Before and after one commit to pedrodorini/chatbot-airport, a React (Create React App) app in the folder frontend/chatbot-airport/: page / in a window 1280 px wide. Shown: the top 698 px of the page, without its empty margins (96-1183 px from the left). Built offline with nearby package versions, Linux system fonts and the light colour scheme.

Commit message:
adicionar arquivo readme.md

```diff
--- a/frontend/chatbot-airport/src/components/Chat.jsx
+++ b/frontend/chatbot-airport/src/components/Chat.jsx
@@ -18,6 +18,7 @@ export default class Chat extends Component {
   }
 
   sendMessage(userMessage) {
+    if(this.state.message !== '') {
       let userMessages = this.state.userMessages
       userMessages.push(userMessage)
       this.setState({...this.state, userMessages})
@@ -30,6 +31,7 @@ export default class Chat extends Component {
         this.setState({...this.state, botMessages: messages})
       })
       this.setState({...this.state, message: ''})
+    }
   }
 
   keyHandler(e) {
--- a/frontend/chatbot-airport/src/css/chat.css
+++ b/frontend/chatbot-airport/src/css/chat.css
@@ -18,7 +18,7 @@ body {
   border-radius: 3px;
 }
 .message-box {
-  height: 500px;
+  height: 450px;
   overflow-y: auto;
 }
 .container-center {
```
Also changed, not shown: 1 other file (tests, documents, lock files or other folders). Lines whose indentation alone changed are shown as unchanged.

- [Problem]: Word for word, copy out all the data given above.

- [Response to this task]:
Before and after one commit to pedrodorini/chatbot-airport, a React (Create React App) app in the folder frontend/chatbot-airport/: page / in a window 1280 px wide. Shown: the top 698 px of the page, without its empty margins (96-1183 px from the left). Built offline with nearby package versions, Linux system fonts and the light colour scheme.

Commit message:
adicionar arquivo readme.md

```diff
--- a/frontend/chatbot-airport/src/components/Chat.jsx
+++ b/frontend/chatbot-airport/src/components/Chat.jsx
@@ -18,6 +18,7 @@ export default class Chat extends Component {
   }
 
   sendMessage(userMessage) {
+    if(this.state.message !== '') {
       let userMessages = this.state.userMessages
       userMessages.push(userMessage)
       this.setState({...this.state, userMessages})
@@ -30,6 +31,7 @@ export default class Chat extends Component {
         this.setState({...this.state, botMessages: messages})
       })
       this.setState({...this.state, message: ''})
+    }
   }
 
   keyHandler(e) {
--- a/frontend/chatbot-airport/src/css/chat.css
+++ b/frontend/chatbot-airport/src/css/chat.css
@@ -18,7 +18,7 @@ body {
   border-radius: 3px;
 }
 .message-box {
-  height: 500px;
+  height: 450px;
   overflow-y: auto;
 }
 .container-center {
```
Also changed, not shown: 1 other file (tests, documents, lock files or other folders). Lines whose indentation alone changed are shown as unchanged.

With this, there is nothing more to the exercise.